■ **WORK TASK**: After removing every image, reproduce the data exactly as it appears.

■ **DATA TO PROCESS**:
--- START ---
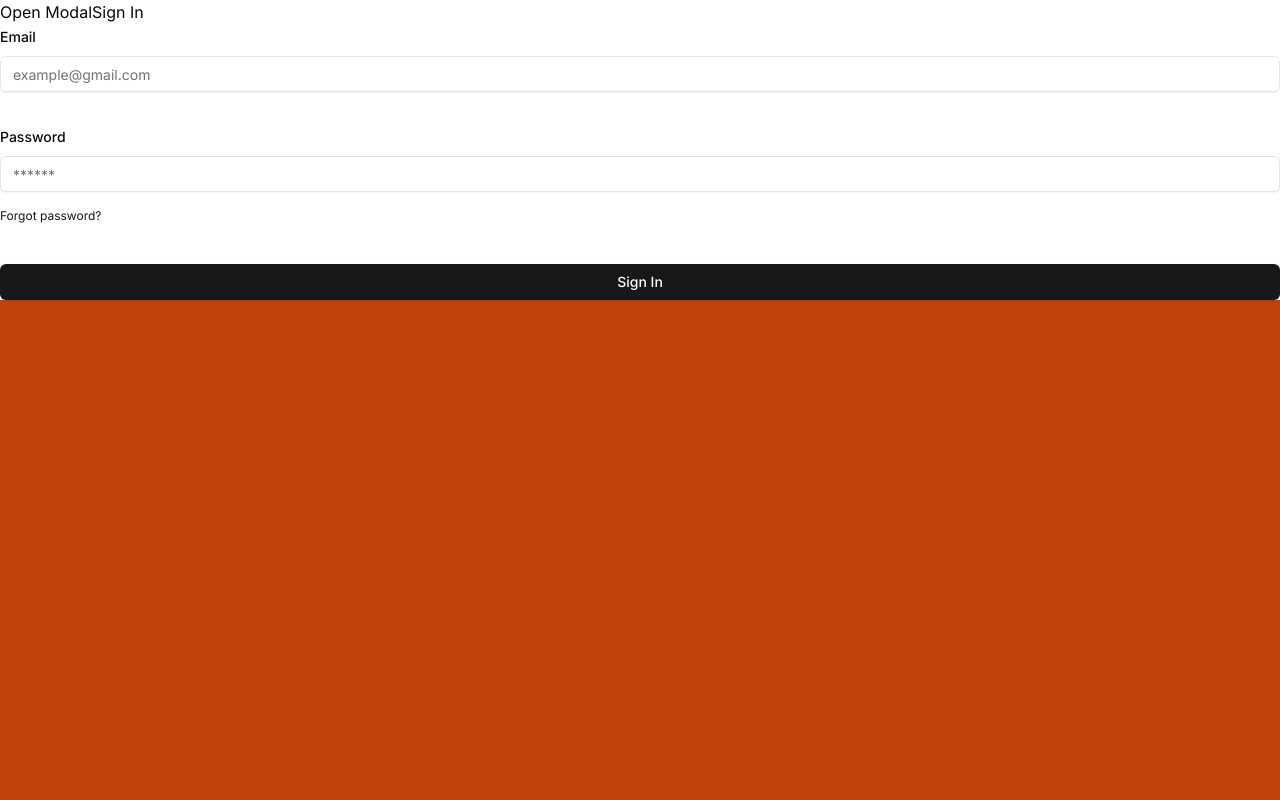
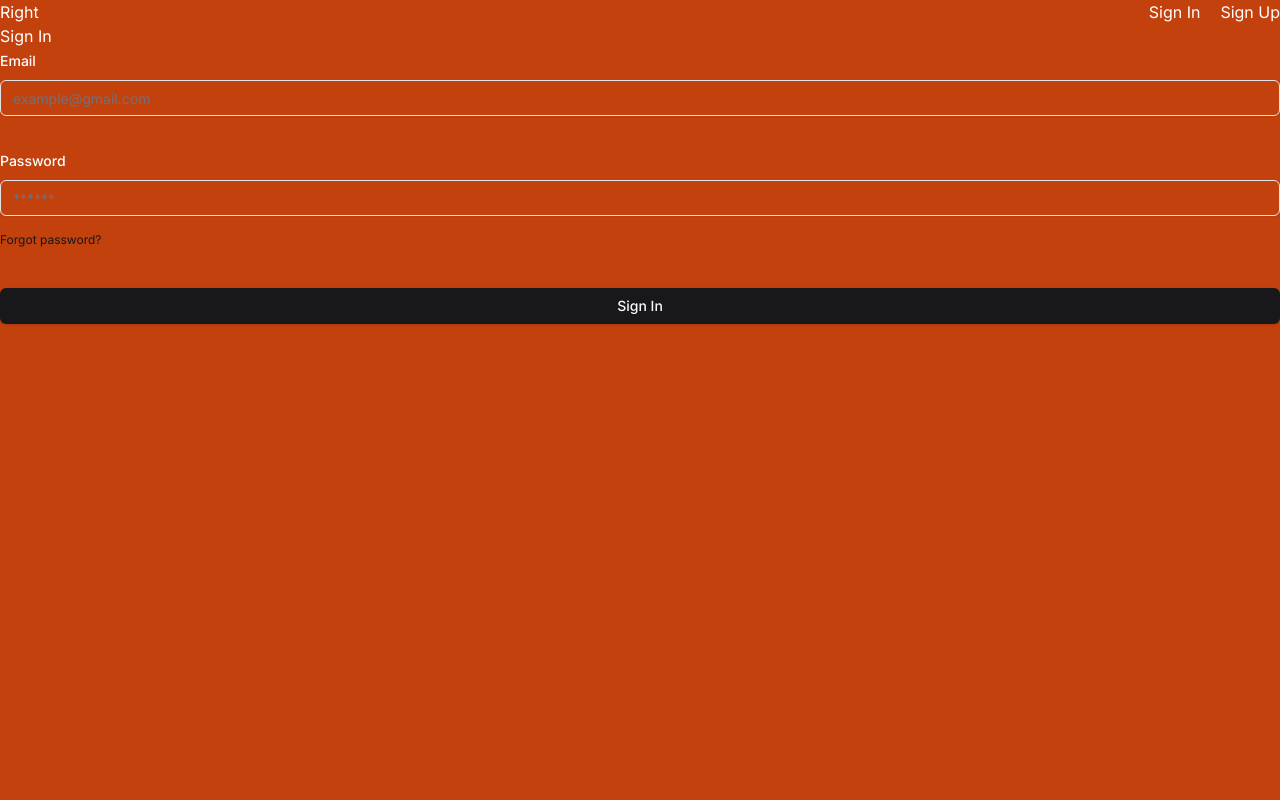
Before and after one commit to dworker863/education-portal, a Next.js app: page /signin in a window 1280 px wide. Shown: the top 800 px of the page. Built offline with nearby package versions, Linux system fonts and the light colour scheme.

Commit message:
Added close button for modal. Added TopLine component

```diff
--- a/app/@auth/(.)signup/page.tsx
+++ b/app/@auth/(.)signup/page.tsx
@@ -5,9 +5,9 @@ import React from 'react';
 const SignUp = () => {
   return (
     <Modal
-      headerLabel="Welcome back"
-      backButtonLabel="Don't have an account"
-      backButtonHref="/signup"
+      headerLabel="Create an account"
+      backButtonLabel="Already have an account?"
+      backButtonHref="/signin"
       showSocials
     >
       <SignupForm />
--- a/app/@auth/layout.tsx
+++ b/app/@auth/layout.tsx
@@ -1,6 +1,6 @@
 export default function Layout({ children }: { children: React.ReactNode }) {
   return (
-    <section className="h-screen flex items-center justify-center bg-orange-700">
+    <section className="h-screen flex items-center justify-center">
       {children}
     </section>
   );
--- a/app/components/Button.tsx
+++ /dev/null
@@ -1,23 +0,0 @@
-'use client';
-
-import { FC } from 'react';
-import { logout } from '../libs/server-actions';
-
-type TButtonProps = {
-  text: string;
-  type: 'button' | 'submit' | 'reset';
-};
-
-const Button: FC<TButtonProps> = ({ text, type }) => {
-  const handleClick = async () => {
-    await logout();
-  };
-
-  return (
-    <button type={type} onClick={handleClick}>
-      {text}
-    </button>
-  );
-};
-
-export default Button;
--- a/app/components/Modal.tsx
+++ b/app/components/Modal.tsx
@@ -6,14 +6,15 @@ import {
   CardFooter,
   CardHeader,
 } from '@/components/ui/card';
-import React, { FC } from 'react';
+import React, { FC, useState } from 'react';
 import ModalHeader from './ModalHeader';
 import { FcGoogle } from 'react-icons/fc';
 import { FaGithub } from 'react-icons/fa6';
 import Socials from './Socials';
 import { Button } from '@/components/ui/button';
 import Link from 'next/link';
-import { usePathname, useRouter } from 'next/navigation';
+import { useRouter } from 'next/navigation';
+import { IoCloseSharp } from 'react-icons/io5';
 
 type TModalProps = {
   children: React.ReactNode;
@@ -30,10 +31,23 @@ const Modal: FC<TModalProps> = ({
   backButtonHref,
   showSocials,
 }) => {
+  const [isModalOpen, setIsModalOpen] = useState(true);
+
+  if (!isModalOpen) return null;
+
   return (
-    <Card className="w-[500px]">
+    <Card className="w-[500px] relative">
       <CardHeader>
         <ModalHeader label={headerLabel} />
+        <Button
+          className="absolute right-0 top-0"
+          variant="link"
+          onClick={() => {
+            setIsModalOpen(false);
+          }}
+        >
+          <IoCloseSharp size={24} />
+        </Button>
       </CardHeader>
       <CardContent>{children}</CardContent>
       {showSocials && (
@@ -42,15 +56,8 @@ const Modal: FC<TModalProps> = ({
         </CardFooter>
       )}
       <CardFooter>
-        <Button
-          variant="link"
-          className="font-normal w-full"
-          size="sm"
-          asChild
-          // onClick={handleClick}
-        >
+        <Button variant="link" className="font-normal w-full" size="sm" asChild>
           <Link href={backButtonHref}>{backButtonLabel}</Link>
-          {/* {backButtonLabel} */}
         </Button>
       </CardFooter>
     </Card>
--- /dev/null
+++ b/app/components/TopLine.tsx
@@ -0,0 +1,16 @@
+import Link from 'next/link';
+import React, { FC } from 'react';
+
+const TopLine = () => {
+  return (
+    <div className="flex justify-between">
+      <div className="flex-1 flex justify-start gap-5">Right</div>
+      <div className="flex-1 flex justify-end gap-5">
+        <Link href="/signin">Sign In</Link>
+        <Link href="/signup">Sign Up</Link>
+      </div>
+    </div>
+  );
+};
+
+export default TopLine;
--- a/app/layout.tsx
+++ b/app/layout.tsx
@@ -4,6 +4,8 @@ import './globals.css';
 import { SessionProvider } from 'next-auth/react';
 import { Session } from 'next-auth';
 import Link from 'next/link';
+import { cn } from '@/lib/utils';
+import TopLine from './components/TopLine';
 
 const inter = Inter({ subsets: ['latin'] });
 
@@ -24,10 +26,12 @@ export default function RootLayout({
   return (
     <SessionProvider session={session}>
       <html lang="en">
-        <body className={inter.className}>
-          <Link href="/signin">Open Modal</Link>
-          {children}
-          {auth}
+        <body className={cn('bg-orange-700 text-white ', inter.className)}>
+          <div className="container mx-auto">
+            <TopLine></TopLine>
+            {children}
+            {auth}
+          </div>
         </body>
       </html>
     </SessionProvider>
--- a/app/page.tsx
+++ b/app/page.tsx
@@ -1,6 +1,5 @@
 import { auth, signOut } from '@/auth';
 import Link from 'next/link';
-import Button from './components/Button';
 import Image from 'next/image';
 import CourseForm from './components/CourseForm';
 import { getAllCourses } from './libs/utils';
```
--- END ---
■ **REPLY TO THE EXERCISE**:
Before and after one commit to dworker863/education-portal, a Next.js app: page /signin in a window 1280 px wide. Shown: the top 800 px of the page. Built offline with nearby package versions, Linux system fonts and the light colour scheme.

Commit message:
Added close button for modal. Added TopLine component

```diff
--- a/app/@auth/(.)signup/page.tsx
+++ b/app/@auth/(.)signup/page.tsx
@@ -5,9 +5,9 @@ import React from 'react';
 const SignUp = () => {
   return (
     <Modal
-      headerLabel="Welcome back"
-      backButtonLabel="Don't have an account"
-      backButtonHref="/signup"
+      headerLabel="Create an account"
+      backButtonLabel="Already have an account?"
+      backButtonHref="/signin"
       showSocials
     >
       <SignupForm />
--- a/app/@auth/layout.tsx
+++ b/app/@auth/layout.tsx
@@ -1,6 +1,6 @@
 export default function Layout({ children }: { children: React.ReactNode }) {
   return (
-    <section className="h-screen flex items-center justify-center bg-orange-700">
+    <section className="h-screen flex items-center justify-center">
       {children}
     </section>
   );
--- a/app/components/Button.tsx
+++ /dev/null
@@ -1,23 +0,0 @@
-'use client';
-
-import { FC } from 'react';
-import { logout } from '../libs/server-actions';
-
-type TButtonProps = {
-  text: string;
-  type: 'button' | 'submit' | 'reset';
-};
-
-const Button: FC<TButtonProps> = ({ text, type }) => {
-  const handleClick = async () => {
-    await logout();
-  };
-
-  return (
-    <button type={type} onClick={handleClick}>
-      {text}
-    </button>
-  );
-};
-
-export default Button;
--- a/app/components/Modal.tsx
+++ b/app/components/Modal.tsx
@@ -6,14 +6,15 @@ import {
   CardFooter,
   CardHeader,
 } from '@/components/ui/card';
-import React, { FC } from 'react';
+import React, { FC, useState } from 'react';
 import ModalHeader from './ModalHeader';
 import { FcGoogle } from 'react-icons/fc';
 import { FaGithub } from 'react-icons/fa6';
 import Socials from './Socials';
 import { Button } from '@/components/ui/button';
 import Link from 'next/link';
-import { usePathname, useRouter } from 'next/navigation';
+import { useRouter } from 'next/navigation';
+import { IoCloseSharp } from 'react-icons/io5';
 
 type TModalProps = {
   children: React.ReactNode;
@@ -30,10 +31,23 @@ const Modal: FC<TModalProps> = ({
   backButtonHref,
   showSocials,
 }) => {
+  const [isModalOpen, setIsModalOpen] = useState(true);
+
+  if (!isModalOpen) return null;
+
   return (
-    <Card className="w-[500px]">
+    <Card className="w-[500px] relative">
       <CardHeader>
         <ModalHeader label={headerLabel} />
+        <Button
+          className="absolute right-0 top-0"
+          variant="link"
+          onClick={() => {
+            setIsModalOpen(false);
+          }}
+        >
+          <IoCloseSharp size={24} />
+        </Button>
       </CardHeader>
       <CardContent>{children}</CardContent>
       {showSocials && (
@@ -42,15 +56,8 @@ const Modal: FC<TModalProps> = ({
         </CardFooter>
       )}
       <CardFooter>
-        <Button
-          variant="link"
-          className="font-normal w-full"
-          size="sm"
-          asChild
-          // onClick={handleClick}
-        >
+        <Button variant="link" className="font-normal w-full" size="sm" asChild>
           <Link href={backButtonHref}>{backButtonLabel}</Link>
-          {/* {backButtonLabel} */}
         </Button>
       </CardFooter>
     </Card>
--- /dev/null
+++ b/app/components/TopLine.tsx
@@ -0,0 +1,16 @@
+import Link from 'next/link';
+import React, { FC } from 'react';
+
+const TopLine = () => {
+  return (
+    <div className="flex justify-between">
+      <div className="flex-1 flex justify-start gap-5">Right</div>
+      <div className="flex-1 flex justify-end gap-5">
+        <Link href="/signin">Sign In</Link>
+        <Link href="/signup">Sign Up</Link>
+      </div>
+    </div>
+  );
+};
+
+export default TopLine;
--- a/app/layout.tsx
+++ b/app/layout.tsx
@@ -4,6 +4,8 @@ import './globals.css';
 import { SessionProvider } from 'next-auth/react';
 import { Session } from 'next-auth';
 import Link from 'next/link';
+import { cn } from '@/lib/utils';
+import TopLine from './components/TopLine';
 
 const inter = Inter({ subsets: ['latin'] });
 
@@ -24,10 +26,12 @@ export default function RootLayout({
   return (
     <SessionProvider session={session}>
       <html lang="en">
-        <body className={inter.className}>
-          <Link href="/signin">Open Modal</Link>
-          {children}
-          {auth}
+        <body className={cn('bg-orange-700 text-white ', inter.className)}>
+          <div className="container mx-auto">
+            <TopLine></TopLine>
+            {children}
+            {auth}
+          </div>
         </body>
       </html>
     </SessionProvider>
--- a/app/page.tsx
+++ b/app/page.tsx
@@ -1,6 +1,5 @@
 import { auth, signOut } from '@/auth';
 import Link from 'next/link';
-import Button from './components/Button';
 import Image from 'next/image';
 import CourseForm from './components/CourseForm';
 import { getAllCourses } from './libs/utils';
```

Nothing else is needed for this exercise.